#### What you should do:
Keep the wording of the records intact as you retype them, and omit every image.

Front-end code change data

============

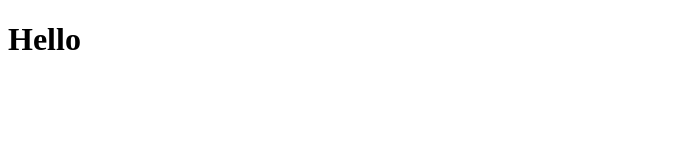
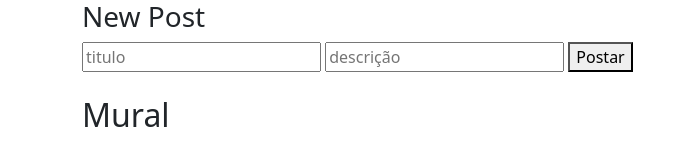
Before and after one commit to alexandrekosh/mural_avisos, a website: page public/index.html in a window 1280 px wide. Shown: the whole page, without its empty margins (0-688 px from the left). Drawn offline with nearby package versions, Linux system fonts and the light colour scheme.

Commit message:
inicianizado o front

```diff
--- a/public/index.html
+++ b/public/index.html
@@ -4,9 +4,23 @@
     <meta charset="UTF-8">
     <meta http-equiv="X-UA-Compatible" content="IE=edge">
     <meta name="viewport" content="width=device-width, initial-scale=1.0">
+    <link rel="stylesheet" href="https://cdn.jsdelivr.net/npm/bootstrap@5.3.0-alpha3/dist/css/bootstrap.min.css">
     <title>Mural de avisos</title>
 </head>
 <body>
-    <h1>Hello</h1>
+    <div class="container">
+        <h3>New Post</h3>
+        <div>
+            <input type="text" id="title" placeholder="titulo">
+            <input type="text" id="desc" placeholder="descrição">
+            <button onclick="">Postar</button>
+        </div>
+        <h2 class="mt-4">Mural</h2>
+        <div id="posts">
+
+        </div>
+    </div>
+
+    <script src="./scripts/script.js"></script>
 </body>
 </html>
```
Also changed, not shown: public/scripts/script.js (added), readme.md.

============

#### Result for this task:
Before and after one commit to alexandrekosh/mural_avisos, a website: page public/index.html in a window 1280 px wide. Shown: the whole page, without its empty margins (0-688 px from the left). Drawn offline with nearby package versions, Linux system fonts and the light colour scheme.

Commit message:
inicianizado o front

```diff
--- a/public/index.html
+++ b/public/index.html
@@ -4,9 +4,23 @@
     <meta charset="UTF-8">
     <meta http-equiv="X-UA-Compatible" content="IE=edge">
     <meta name="viewport" content="width=device-width, initial-scale=1.0">
+    <link rel="stylesheet" href="https://cdn.jsdelivr.net/npm/bootstrap@5.3.0-alpha3/dist/css/bootstrap.min.css">
     <title>Mural de avisos</title>
 </head>
 <body>
-    <h1>Hello</h1>
+    <div class="container">
+        <h3>New Post</h3>
+        <div>
+            <input type="text" id="title" placeholder="titulo">
+            <input type="text" id="desc" placeholder="descrição">
+            <button onclick="">Postar</button>
+        </div>
+        <h2 class="mt-4">Mural</h2>
+        <div id="posts">
+
+        </div>
+    </div>
+
+    <script src="./scripts/script.js"></script>
 </body>
 </html>
```
Also changed, not shown: public/scripts/script.js (added), readme.md.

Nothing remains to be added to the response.